Blame inept regulation for China's stock market crash
Zhang Jun says it's time to overhaul the country's rigid and fragmentary regulatory system as part of overall financial reforms, to improve coordination and better protect investors' interests
The tumult in China's equity market appears to have ended. But considerable uncertainty remains, not only about what caused the plunge in the Shanghai and Shenzhen stock exchanges, but also about what the episode will mean for China's financial-reform efforts.
The stock-market crash has been attributed to many factors. Official media initially attributed the disaster largely to the "malicious" short-selling of Chinese shares by foreign banks and traders. Later, domestic investors also became suspects.
More recently, the discussion has shifted towards a seemingly more credible cause: the proliferation of margin financing since 2010. With retail investors borrowing large amounts to finance share purchases, participation in the stock market surged, effectively turning a sound bull market into a "mad cow".
But while margin financing amplified the risk of volatility, it alone could not cause such a crash. The real culprit is the government, which first fanned the flames of excessive investment, then suddenly tried to cut off the fire's oxygen supply. China's fragmented regulatory system - composed of the People's Bank of China, the China Securities Regulatory Commission (CSRC), the China Banking Regulatory Commission and the China Insurance Regulatory Commission - exacerbated the situation considerably.

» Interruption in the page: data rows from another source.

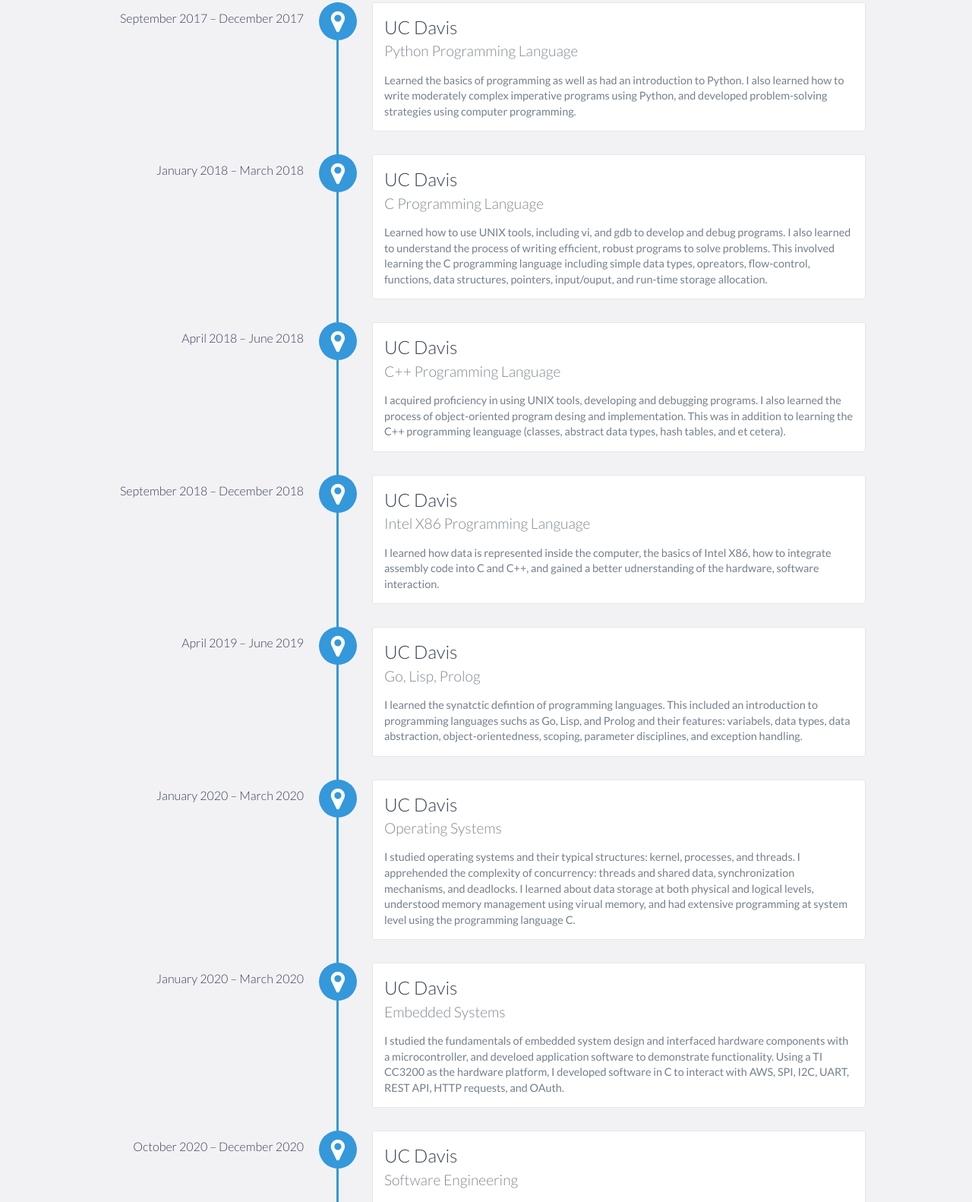
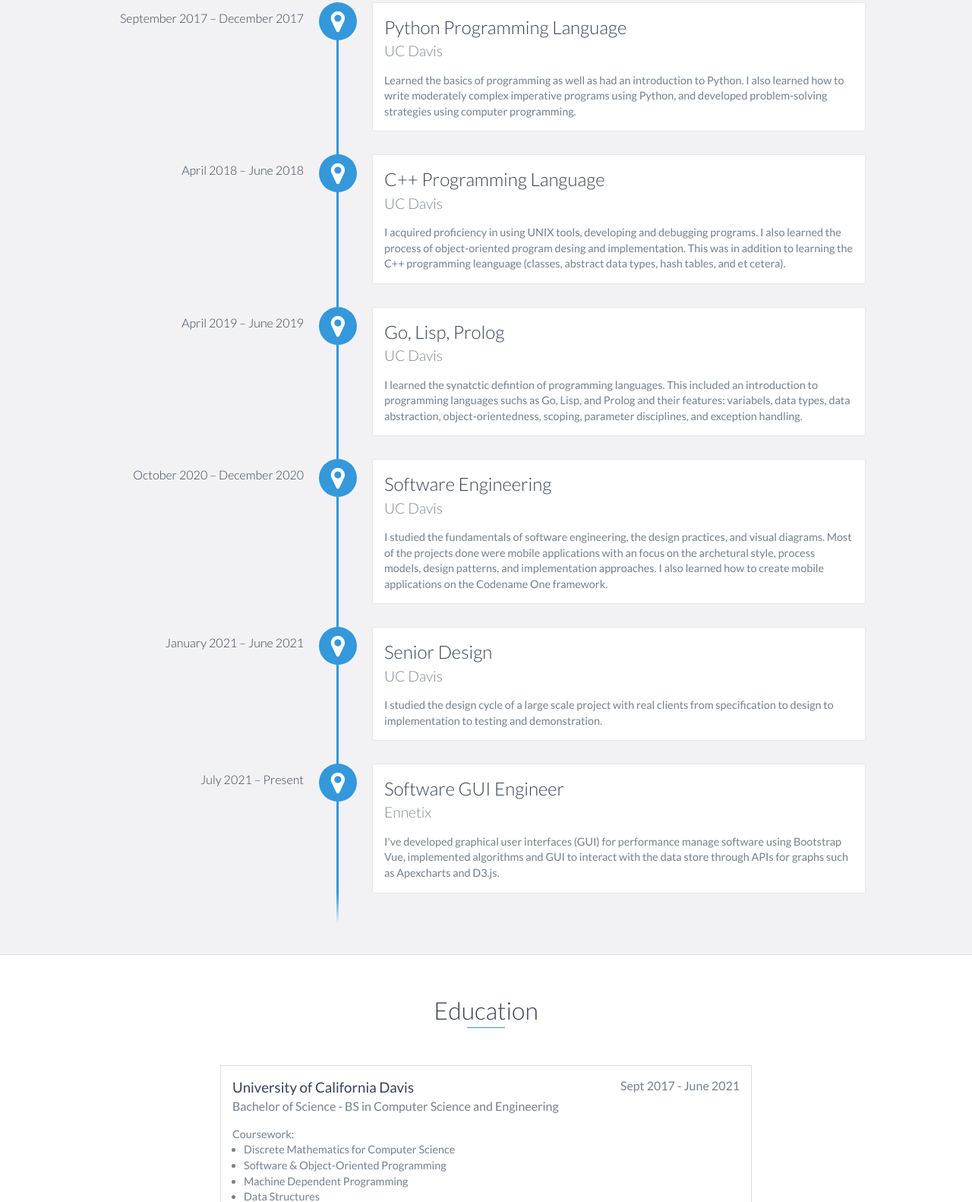
Before and after one commit to kodycn/Kody-Dev-Portfolio, a website: page index.html in a window 1280 px wide. Shown: the part 1218-2800 px from the top of the page at 76% size. Drawn offline with nearby package versions, Linux system fonts and the light colour scheme.

Commit message:
Updated website after jim looked at it

```diff
--- a/index.html
+++ b/index.html
@@ -74,8 +74,8 @@
                 </div>
                 <div class="col-md-8">
                     <p>
-                        I am a recent UC Davis graduate with a degree in Computer Science and Engineering at the University of California, Davis.
-						Given my rigorous computer science coursework, experience working with both Full-stack (Web) and Software Engineering (apps),
+                        I am a recent UC Davis graduate with a Bachelors Degree of Science in Computer Science and Engineering at the University of California, Davis.
+						Given my rigorous computer science coursework, experience working with both full-stack and software engineering,
 						and my project management skills; I am looking for part-time, full-time, or internship opportunities related to computer science
 						and engineering, specifically, full-stack engineer or software engineer.
                     </p>
@@ -89,8 +89,8 @@
         <h2 class="heading">Experience</h2>
         <div id="experience-timeline">
             <div data-date="September 2017 – December 2017">
-                <h3>UC Davis</h3>
-                <h4>Python Programming Language</h4>
+                <h3>Python Programming Language</h3>
+                <h4>UC Davis</h4>
                 <p>
                     Learned the basics of programming as well as had an introduction to Python. I also learned how
 					to write moderately complex imperative programs using Python, and developed problem-solving
@@ -98,20 +98,9 @@
                 </p>
             </div>
 
-            <div data-date="January 2018 – March 2018">
-                <h3>UC Davis</h3>
-                <h4>C Programming Language</h4>
-                <p>
-                    Learned how to use UNIX tools, including vi, and gdb to develop and debug programs. I also learned
-					to understand the process of writing efficient, robust programs to solve problems. This involved
-					learning the C programming language including simple data types, opreators, flow-control, functions,
-					data structures, pointers, input/ouput, and run-time storage allocation.
-                </p>
-            </div>
-
             <div data-date="April 2018 – June 2018">
-                <h3>UC Davis</h3>
-                <h4>C++ Programming Language</h4>
+                <h3>C++ Programming Language</h3>
+                <h4>UC Davis</h4>
                 <p>
                     I acquired proficiency in using UNIX tools, developing and debugging programs. I also
 					learned the process of object-oriented program desing and implementation. This was in
@@ -121,18 +110,9 @@
 
             </div>
 
-			<div data-date="September 2018 – December 2018">
-                <h3>UC Davis</h3>
-                <h4>Intel X86 Programming Language</h4>
-                <p>
-                    I learned how data is represented inside the computer, the basics of Intel X86, how to integrate
-					assembly code into C and C++, and gained a better udnerstanding of the hardware, software interaction.
-                </p>
-            </div>
-
 			<div data-date="April 2019 – June 2019">
-                <h3>UC Davis</h3>
-                <h4>Go, Lisp, Prolog</h4>
+                <h3>Go, Lisp, Prolog</h3>
+                <h4>UC Davis</h4>
                 <p>
                     I learned the synatctic defintion of programming languages. This included an introduction
 					to programming languages suchs as Go, Lisp, and Prolog and their features: variabels, data
@@ -141,32 +121,9 @@
                 </p>
             </div>
 
-			<div data-date="January 2020 – March 2020">
-                <h3>UC Davis</h3>
-                <h4>Operating Systems</h4>
-                <p>
-                    I studied operating systems and their typical structures: kernel, processes, and threads. I
-					apprehended the complexity of concurrency: threads and shared data, synchronization mechanisms,
-					and deadlocks. I learned about data storage at both physical and logical levels, understood
-					memory management using virual memory, and had extensive programming at system level using
-					the programming language C.
-                </p>
-            </div>
-
-			<div data-date="January 2020 – March 2020">
-                <h3>UC Davis</h3>
-                <h4>Embedded Systems</h4>
-                <p>
-                    I studied the fundamentals of embedded system design and interfaced hardware components
-					with a microcontroller, and develoed application software to demonstrate functionality.
-					Using a TI CC3200 as the hardware platform, I developed software in C to interact with AWS,
-					SPI, I2C, UART, REST API, HTTP requests, and OAuth.
-                </p>
-            </div>
-
 			<div data-date="October 2020 – December 2020">
-                <h3>UC Davis</h3>
-                <h4>Software Engineering</h4>
+                <h3>Software Engineering</h3>
+                <h4>UC Davis</h4>
                 <p>
                     I studied the fundamentals of software engineering, the design practices, and visual diagrams.
 					Most of the projects done were mobile applications with an focus on the archetural style, process
@@ -175,20 +132,9 @@
                 </p>
             </div>
 
-            <div data-date="January 2021 – March 2021">
-                <h3>UC Davis</h3>
-                <h4>Computer Networks</h4>
-                <p>
-                    I studied the architecture and underlying protocols along with the scalability, complexity,
-                    and robustness issues of large-scale networking systems. I studied local area networks and wide
-                    area networks dealing witht heir access mechanissms, routing algorithms, perforamnce evaluation
-                    nethologies, and related issues.
-                </p>
-            </div>
-
             <div data-date="January 2021 – June 2021">
-                <h3>UC Davis</h3>
-                <h4>Senior Design</h4>
+                <h3>Senior Design</h3>
+                <h4>UC Davis</h4>
                 <p>
                     I studied the design cycle of a large scale project with real clients from specification to design
                     to implementation to testing and demonstration.
@@ -196,8 +142,8 @@
             </div>
 
             <div data-date="July 2021 – Present">
-                <h3>Ennetix</h3>
-                <h4>Software GUI Engineer</h4>
+                <h3>Software GUI Engineer</h3>
+                <h4>Ennetix</h4>
                 <p>
                     I've developed graphical user interfaces (GUI) for performance manage software using Bootstrap Vue,
                      implemented algorithms and GUI to interact with the data store through APIs for graphs
@@ -318,7 +264,6 @@
                     <!-- End .project-info -->
                 </div>
 
-
                 <div class="project shadow-large">
                     <div class="project-image">
                         <img src="images/blackjack.jpg" class="project-thumbnail"/>
@@ -352,7 +297,6 @@
                     </div>
                     <!-- End .project-info -->
                 </div>
-
 
                 <!-- End .project -->
             </div>
@@ -411,7 +355,7 @@
         <div id="contact-img-info">
             <!-- <img src="images/pic_3.jpg" id="circ-image"/> -->
             <img src="images/grad.jpg" id="circ-image"/>
-            <a href="https://goo.gl/maps/H71ChWgYT2NituGQ9" target="_blank"><i class="fa" id="location">&#xf041; <em>Hayward, California</em></i></a>
+            <a href="https://goo.gl/maps/H71ChWgYT2NituGQ9" target="_blank"><i class="fa" id="location">&#xf041; <em>Davis, California</em></i></a>
 
         </div>
 
@@ -425,7 +369,7 @@
             <div class="row">
                 <div class="col-sm-5 copyright">
                     <p>
-                        Copyright &copy; 2021 KODY CHUONG NGUYEN
+                        Copyright &copy; 2022 KODY CHUONG NGUYEN
                     </p>
                 </div>
                 <div class="col-sm-2 top">
```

In December, after two years of a "slow bull" market, People's Daily, the mouthpiece of the Communist Party, announced the arrival of a "reform bull" market that it said would push the Shanghai Composite Index far above 4,000. This convinced practically everyone that a "big bull" market had begun and spurred investors to buy stocks at already-high prices. So, the authorities fuelled a bubble.

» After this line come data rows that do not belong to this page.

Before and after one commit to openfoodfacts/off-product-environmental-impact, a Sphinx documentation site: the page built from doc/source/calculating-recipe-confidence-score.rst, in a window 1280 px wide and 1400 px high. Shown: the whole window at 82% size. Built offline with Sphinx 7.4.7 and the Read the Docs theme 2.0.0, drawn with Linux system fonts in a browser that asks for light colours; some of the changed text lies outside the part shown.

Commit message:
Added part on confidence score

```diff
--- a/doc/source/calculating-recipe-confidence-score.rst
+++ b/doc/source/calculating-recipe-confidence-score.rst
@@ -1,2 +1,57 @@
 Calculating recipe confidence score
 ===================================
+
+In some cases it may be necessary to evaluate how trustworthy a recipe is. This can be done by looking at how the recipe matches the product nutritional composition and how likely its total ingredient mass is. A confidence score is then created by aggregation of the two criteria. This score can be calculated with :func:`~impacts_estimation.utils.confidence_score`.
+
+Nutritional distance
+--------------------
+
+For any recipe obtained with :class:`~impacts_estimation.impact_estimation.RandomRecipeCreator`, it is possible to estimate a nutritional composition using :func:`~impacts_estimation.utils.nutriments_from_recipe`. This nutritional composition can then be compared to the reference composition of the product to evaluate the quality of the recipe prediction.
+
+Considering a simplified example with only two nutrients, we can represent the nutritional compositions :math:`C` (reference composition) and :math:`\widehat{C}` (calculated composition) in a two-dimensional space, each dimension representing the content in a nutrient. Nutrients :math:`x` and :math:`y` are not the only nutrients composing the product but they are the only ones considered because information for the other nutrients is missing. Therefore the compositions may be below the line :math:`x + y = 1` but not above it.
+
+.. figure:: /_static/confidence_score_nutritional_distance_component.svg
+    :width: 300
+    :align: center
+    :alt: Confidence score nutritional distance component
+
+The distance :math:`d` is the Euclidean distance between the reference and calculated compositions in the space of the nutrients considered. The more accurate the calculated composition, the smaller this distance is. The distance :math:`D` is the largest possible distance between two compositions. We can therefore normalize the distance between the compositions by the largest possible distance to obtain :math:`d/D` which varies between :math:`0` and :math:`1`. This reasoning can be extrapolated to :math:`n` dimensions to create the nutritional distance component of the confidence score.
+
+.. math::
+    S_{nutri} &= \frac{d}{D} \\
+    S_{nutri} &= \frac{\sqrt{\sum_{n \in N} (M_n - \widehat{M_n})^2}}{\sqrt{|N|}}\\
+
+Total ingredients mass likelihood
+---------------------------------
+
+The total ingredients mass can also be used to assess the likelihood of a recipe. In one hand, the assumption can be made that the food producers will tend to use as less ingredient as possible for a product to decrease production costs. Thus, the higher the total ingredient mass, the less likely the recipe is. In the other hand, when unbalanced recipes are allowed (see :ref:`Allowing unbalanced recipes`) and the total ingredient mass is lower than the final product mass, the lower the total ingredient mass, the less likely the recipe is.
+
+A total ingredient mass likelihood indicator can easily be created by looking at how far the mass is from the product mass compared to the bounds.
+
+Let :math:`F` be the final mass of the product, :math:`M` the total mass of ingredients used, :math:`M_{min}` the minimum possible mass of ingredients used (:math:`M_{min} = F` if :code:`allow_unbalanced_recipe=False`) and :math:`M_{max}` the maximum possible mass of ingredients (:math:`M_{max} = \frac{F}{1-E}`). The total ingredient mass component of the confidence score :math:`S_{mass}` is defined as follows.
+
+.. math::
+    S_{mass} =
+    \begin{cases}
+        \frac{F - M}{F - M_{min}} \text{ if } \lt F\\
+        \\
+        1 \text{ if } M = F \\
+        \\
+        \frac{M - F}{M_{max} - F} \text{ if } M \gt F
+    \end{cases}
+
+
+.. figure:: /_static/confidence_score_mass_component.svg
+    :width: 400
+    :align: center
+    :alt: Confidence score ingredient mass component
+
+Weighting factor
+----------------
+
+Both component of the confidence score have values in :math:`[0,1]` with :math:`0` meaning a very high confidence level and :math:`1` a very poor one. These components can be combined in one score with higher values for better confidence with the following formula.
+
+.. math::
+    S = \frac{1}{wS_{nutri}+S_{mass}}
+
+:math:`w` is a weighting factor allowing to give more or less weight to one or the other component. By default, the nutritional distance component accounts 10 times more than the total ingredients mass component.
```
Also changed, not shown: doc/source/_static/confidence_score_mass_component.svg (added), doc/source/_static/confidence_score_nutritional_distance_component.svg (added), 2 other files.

The CSRC was pursuing an excessively narrow objective, focusing only on getting the bull market going by delivering policies and speeches aimed at boosting investor confidence and spurring participation. After this crisis, it became clear that this incentive was both toxic and precarious. The CSRC, together with other regulators, neglected to fulfil their proper mission: to create a robust institutional framework capable of sustaining strong investment.
As the A-market headed towards 5,000, regulators finally realised that the risk of a sharp correction was rising, too. But instead of working incrementally to create strong, targeted regulations, they performed an abrupt about-face, warning investors about risky bubbles and declaring war on margin finance.
The index plummeted, and the CSRC fell into chaos. Beyond issuing a flurry of administrative orders, it did little to interact with investors and the market, It was only when the rout was in full swing that the central bank recognised what was happening, and declared that it would step in to capitalise the market.
The conclusion is clear: the current regulatory system, with its clear and rigid division of responsibility among its constituent bodies, is out of sync with China's rapidly growing, and increasingly integrated, capital markets. It is time for China's leaders to recognise that its regulatory framework is no longer tenable, and pursue a major regulatory restructuring.
One option would be to create a single super-regulator, like the Financial Supervisory Committee that was established in South Korea in the 1990s. But even without such a body, cooperation among ministries is vital.
To protect the interests of investors better, cooperation among its financial regulators is a must, and as it pursues far-reaching financial-sector reform, now is the time to do so.
Zhang Jun is a professor of economics and director of the China Centre for Economic Studies, Fudan University. Copyright: Project Syndicate